(Difference listings)
- - -

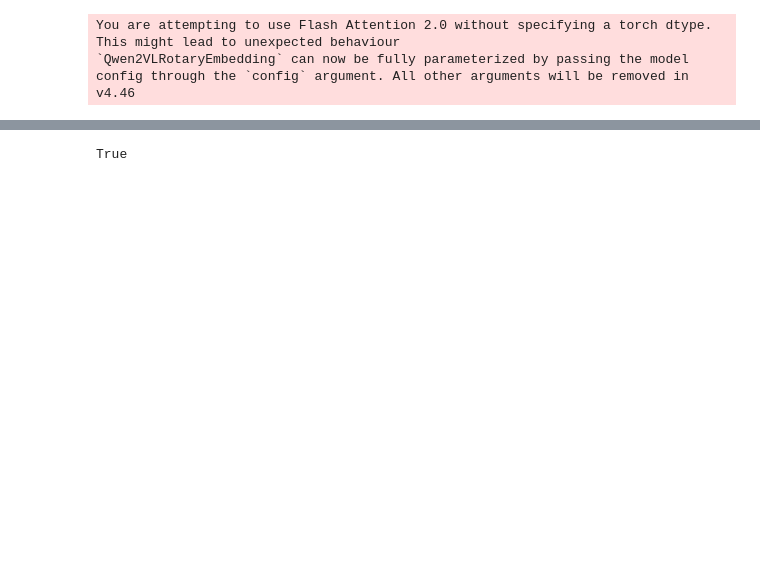
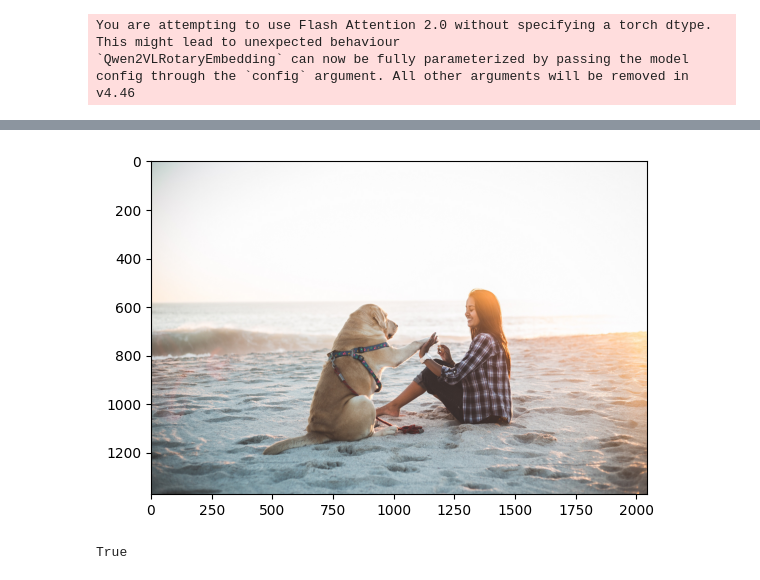
Before and after one commit to tatami-galaxy/vlm-interp, a Jupyter notebook: experiments/notebooks/qwen/qwen_tokens_to_image.ipynb, the cells around one changed output, grey strips where cells are left out. Cells and saved outputs as stored; diff of their text form; code cells hidden in the pictures; blank space fills up the shorter version.

```diff
--- a/experiments/notebooks/qwen/qwen_tokens_to_image.ipynb
+++ b/experiments/notebooks/qwen/qwen_tokens_to_image.ipynb
@@ -80,0 +43,19 @@ print(flatten_patches.shape)
+# %%
+messages = [
+    {
+        "role": "user",
+        "content": [
+            {
+                "type": "image",
+                "image": "https://qianwen-res.oss-cn-beijing.aliyuncs.com/Qwen-VL/assets/demo.jpeg",
+            },
+            {"type": "text", "text": "Describe this image."},
+        ],
+    }
+]
+
+# Preparation for inference
+text = processor.apply_chat_template(
+    messages, tokenize=False, add_generation_prompt=True
+)
+image_inputs, video_inputs = process_vision_info(messages)
@@ -80,0 +112,71 @@ print(flatten_patches.shape)
+# %%
+max_pixels = 12845056
+merge_size = 2
+min_pixels = 3136
+patch_size = 14
+resample = 3
+rescale_factor = 0.00392156862745098
+temporal_patch_size = 2
+
+images = make_flat_list_of_images(image_inputs)
+images = make_list_of_images(images[0])
+images = [to_numpy_array(image) for image in images]
+input_data_format = infer_channel_dimension_format(images[0])
+
+height, width = get_image_size(images[0], channel_dim=input_data_format)
+resized_height, resized_width = height, width
+
+processed_images = []
+for image in images:
+    resized_height, resized_width = smart_resize(
+        height,
+        width,
+        factor=patch_size * merge_size,
+        min_pixels=min_pixels,
+        max_pixels=max_pixels,
+    )
+    image = resize(
+        image, size=(resized_height, resized_width), resample=resample, input_data_format=input_data_format
+    )
+    image = rescale(image, scale=rescale_factor, input_data_format=input_data_format)
+    image = to_channel_dimension_format(image, ChannelDimension.FIRST, input_channel_dim=input_data_format)
+    processed_images.append(image)
+
+patches = np.array(processed_images)
+
+if patches.shape[0] % temporal_patch_size != 0:
+    repeats = np.repeat(patches[-1][np.newaxis], temporal_patch_size - 1, axis=0)
+    patches = np.concatenate([patches, repeats], axis=0)
+
+#print(patches.shape)
+#plt.imshow(patches[1].transpose(1,2,0))
+#raise
+
+channel = patches.shape[1]
+grid_t = patches.shape[0] // temporal_patch_size
+grid_h, grid_w = resized_height // patch_size, resized_width // patch_size
+patches = patches.reshape(
+    grid_t,
+    temporal_patch_size,
+    channel,
+    grid_h // merge_size,
+    merge_size,
+    patch_size,
+    grid_w // merge_size,
+    merge_size,
+    patch_size,
+)
+patches = patches.transpose(0, 3, 6, 4, 7, 2, 1, 5, 8)
+
+# TODO: map to patches
+# patches -> (2, 3, 1372, 2044)
+# 1372*2044 == (98*14) * (146*14)
+# grid_t = 1, grid_h = 98, grid_w = 146
+# patch_size = 14
+# (grid_t * grid_h * grid_w) = 14308, (channel * temporal_patch_size * patch_size * patch_size) = 1176
+flatten_patches = patches.reshape(
+    grid_t * grid_h * grid_w, channel * temporal_patch_size * patch_size * patch_size
+)
+
+print(flatten_patches.shape)
+# %% [output]
@@ -81,3 +185,4 @@ print(flatten_patches.shape)
+[figure, added]
 # %%
 # patches -> 2, 3, 1372, 2044 (image repeated across dim=0, c, h, w)
 # grid_t = 1, grid_h = 98, grid_w = 146
```
Also changed, not shown: parts of 12 cells of this notebook, 3 other files.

- - -

- [Exercise requirements] All records above are to be printed exactly, minus the pictures they contain.

- [Expected output]
Before and after one commit to tatami-galaxy/vlm-interp, a Jupyter notebook: experiments/notebooks/qwen/qwen_tokens_to_image.ipynb, the cells around one changed output, grey strips where cells are left out. Cells and saved outputs as stored; diff of their text form; code cells hidden in the pictures; blank space fills up the shorter version.

```diff
--- a/experiments/notebooks/qwen/qwen_tokens_to_image.ipynb
+++ b/experiments/notebooks/qwen/qwen_tokens_to_image.ipynb
@@ -80,0 +43,19 @@ print(flatten_patches.shape)
+# %%
+messages = [
+    {
+        "role": "user",
+        "content": [
+            {
+                "type": "image",
+                "image": "https://qianwen-res.oss-cn-beijing.aliyuncs.com/Qwen-VL/assets/demo.jpeg",
+            },
+            {"type": "text", "text": "Describe this image."},
+        ],
+    }
+]
+
+# Preparation for inference
+text = processor.apply_chat_template(
+    messages, tokenize=False, add_generation_prompt=True
+)
+image_inputs, video_inputs = process_vision_info(messages)
@@ -80,0 +112,71 @@ print(flatten_patches.shape)
+# %%
+max_pixels = 12845056
+merge_size = 2
+min_pixels = 3136
+patch_size = 14
+resample = 3
+rescale_factor = 0.00392156862745098
+temporal_patch_size = 2
+
+images = make_flat_list_of_images(image_inputs)
+images = make_list_of_images(images[0])
+images = [to_numpy_array(image) for image in images]
+input_data_format = infer_channel_dimension_format(images[0])
+
+height, width = get_image_size(images[0], channel_dim=input_data_format)
+resized_height, resized_width = height, width
+
+processed_images = []
+for image in images:
+    resized_height, resized_width = smart_resize(
+        height,
+        width,
+        factor=patch_size * merge_size,
+        min_pixels=min_pixels,
+        max_pixels=max_pixels,
+    )
+    image = resize(
+        image, size=(resized_height, resized_width), resample=resample, input_data_format=input_data_format
+    )
+    image = rescale(image, scale=rescale_factor, input_data_format=input_data_format)
+    image = to_channel_dimension_format(image, ChannelDimension.FIRST, input_channel_dim=input_data_format)
+    processed_images.append(image)
+
+patches = np.array(processed_images)
+
+if patches.shape[0] % temporal_patch_size != 0:
+    repeats = np.repeat(patches[-1][np.newaxis], temporal_patch_size - 1, axis=0)
+    patches = np.concatenate([patches, repeats], axis=0)
+
+#print(patches.shape)
+#plt.imshow(patches[1].transpose(1,2,0))
+#raise
+
+channel = patches.shape[1]
+grid_t = patches.shape[0] // temporal_patch_size
+grid_h, grid_w = resized_height // patch_size, resized_width // patch_size
+patches = patches.reshape(
+    grid_t,
+    temporal_patch_size,
+    channel,
+    grid_h // merge_size,
+    merge_size,
+    patch_size,
+    grid_w // merge_size,
+    merge_size,
+    patch_size,
+)
+patches = patches.transpose(0, 3, 6, 4, 7, 2, 1, 5, 8)
+
+# TODO: map to patches
+# patches -> (2, 3, 1372, 2044)
+# 1372*2044 == (98*14) * (146*14)
+# grid_t = 1, grid_h = 98, grid_w = 146
+# patch_size = 14
+# (grid_t * grid_h * grid_w) = 14308, (channel * temporal_patch_size * patch_size * patch_size) = 1176
+flatten_patches = patches.reshape(
+    grid_t * grid_h * grid_w, channel * temporal_patch_size * patch_size * patch_size
+)
+
+print(flatten_patches.shape)
+# %% [output]
@@ -81,3 +185,4 @@ print(flatten_patches.shape)
+[figure, added]
 # %%
 # patches -> 2, 3, 1372, 2044 (image repeated across dim=0, c, h, w)
 # grid_t = 1, grid_h = 98, grid_w = 146
```
Also changed, not shown: parts of 12 cells of this notebook, 3 other files.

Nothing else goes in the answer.